Start of Data extract
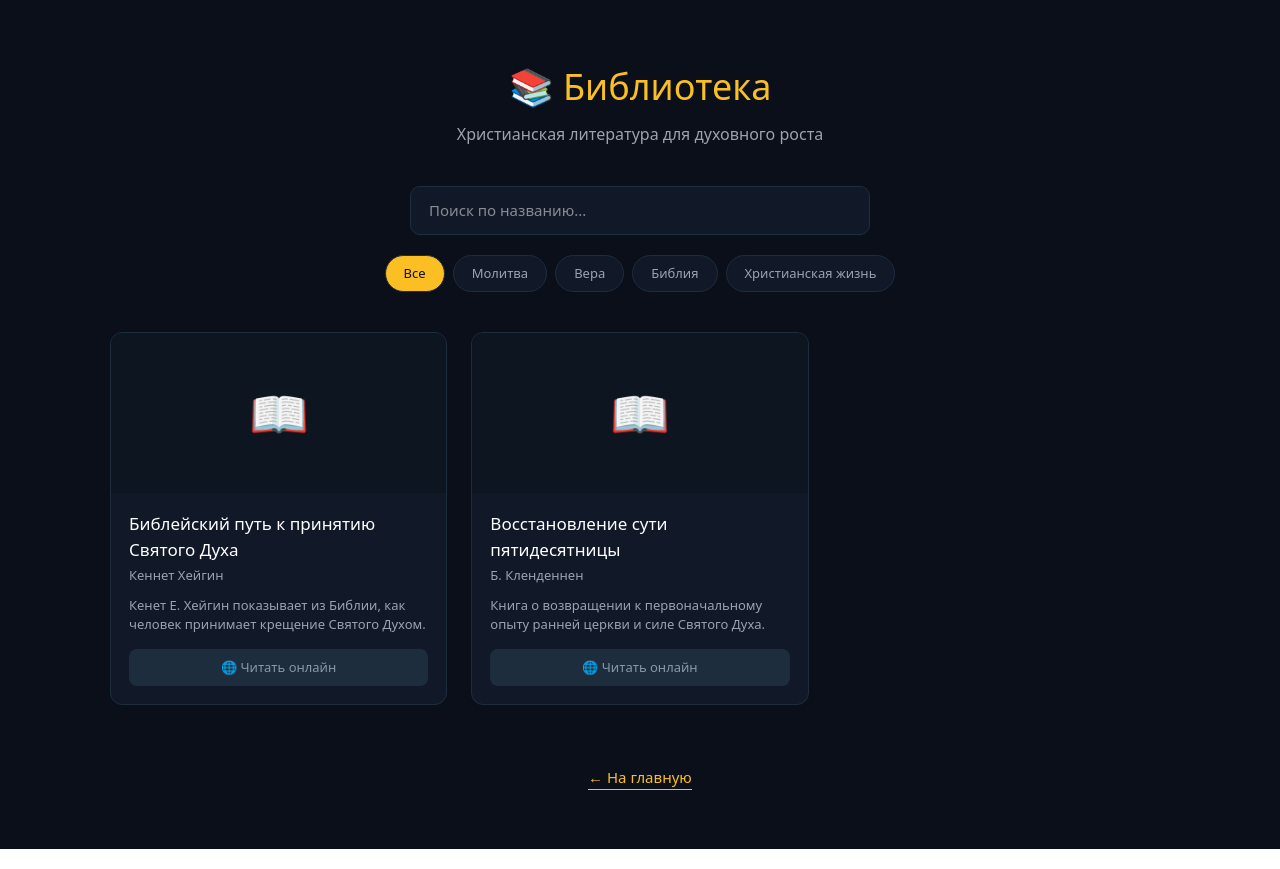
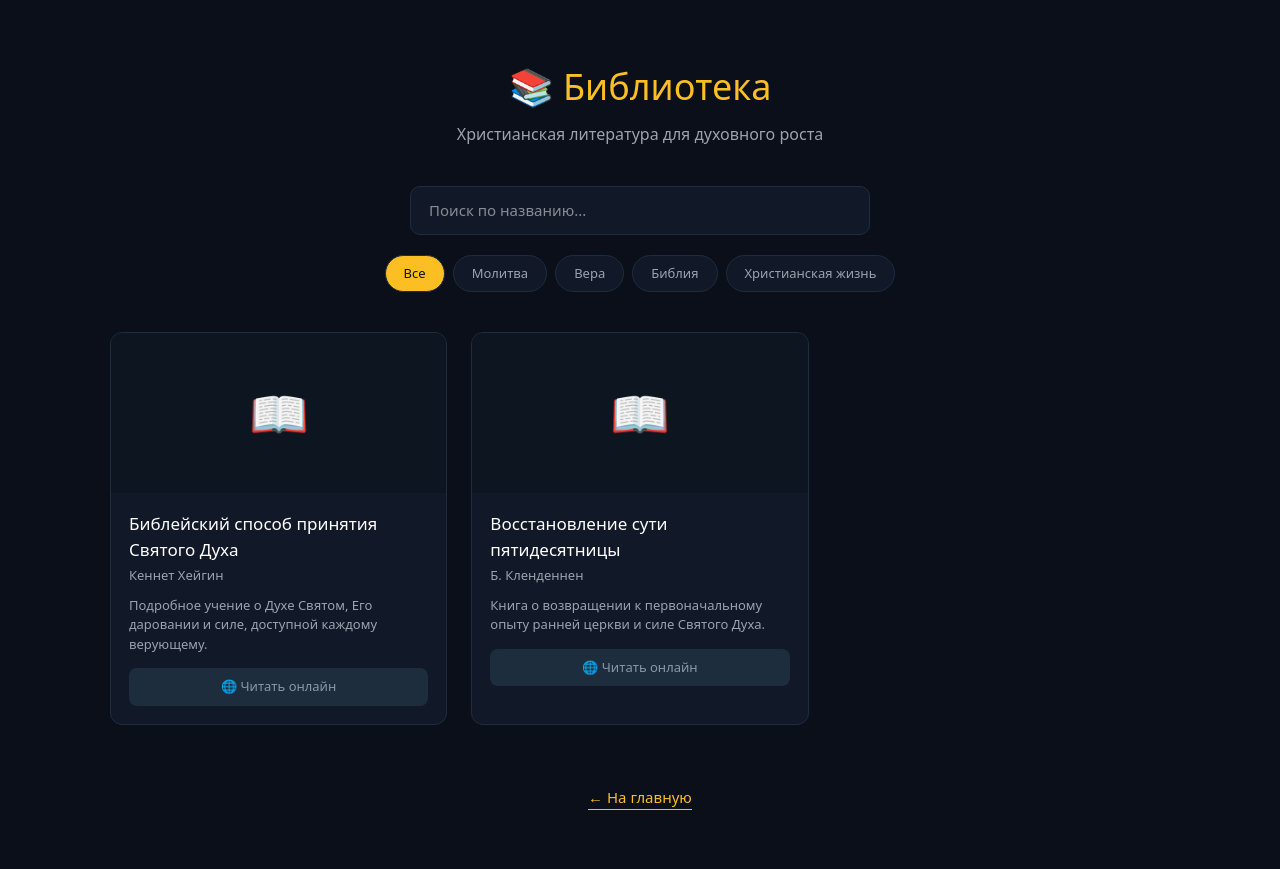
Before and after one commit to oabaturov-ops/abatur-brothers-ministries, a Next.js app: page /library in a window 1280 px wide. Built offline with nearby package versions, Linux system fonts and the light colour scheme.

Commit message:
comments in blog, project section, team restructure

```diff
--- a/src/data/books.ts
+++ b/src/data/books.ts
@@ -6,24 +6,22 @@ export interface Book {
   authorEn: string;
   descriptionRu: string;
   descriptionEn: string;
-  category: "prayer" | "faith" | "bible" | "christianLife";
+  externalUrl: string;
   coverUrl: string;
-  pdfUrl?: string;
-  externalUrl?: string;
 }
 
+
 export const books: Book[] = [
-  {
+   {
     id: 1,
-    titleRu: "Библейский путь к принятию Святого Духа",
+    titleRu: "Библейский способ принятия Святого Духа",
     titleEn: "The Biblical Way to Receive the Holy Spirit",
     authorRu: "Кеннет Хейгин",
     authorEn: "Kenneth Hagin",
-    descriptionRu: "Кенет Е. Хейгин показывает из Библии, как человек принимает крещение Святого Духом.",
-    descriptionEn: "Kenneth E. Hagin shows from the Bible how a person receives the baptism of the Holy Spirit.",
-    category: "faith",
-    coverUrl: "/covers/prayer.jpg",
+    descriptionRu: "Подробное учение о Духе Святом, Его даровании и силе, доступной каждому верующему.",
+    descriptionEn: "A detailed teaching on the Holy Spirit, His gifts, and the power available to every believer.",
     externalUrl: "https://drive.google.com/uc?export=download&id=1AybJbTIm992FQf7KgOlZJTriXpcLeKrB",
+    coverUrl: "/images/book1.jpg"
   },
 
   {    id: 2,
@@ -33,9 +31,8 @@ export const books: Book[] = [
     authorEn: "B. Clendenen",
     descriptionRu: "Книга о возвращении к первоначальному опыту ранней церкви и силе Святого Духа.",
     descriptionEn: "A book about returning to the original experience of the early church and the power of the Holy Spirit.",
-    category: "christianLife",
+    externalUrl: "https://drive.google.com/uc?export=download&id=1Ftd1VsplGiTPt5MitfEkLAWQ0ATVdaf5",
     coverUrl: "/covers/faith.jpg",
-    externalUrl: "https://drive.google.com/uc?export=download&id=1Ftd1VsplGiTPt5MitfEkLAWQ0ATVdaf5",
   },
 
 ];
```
End of Data extract
**Exercise details:**
Each line holding "string" should be copied from the material above.

**Answer box:**
   authorEn: string;
   descriptionRu: string;
   descriptionEn: string;
+  externalUrl: string;
   coverUrl: string;
-  pdfUrl?: string;
-  externalUrl?: string;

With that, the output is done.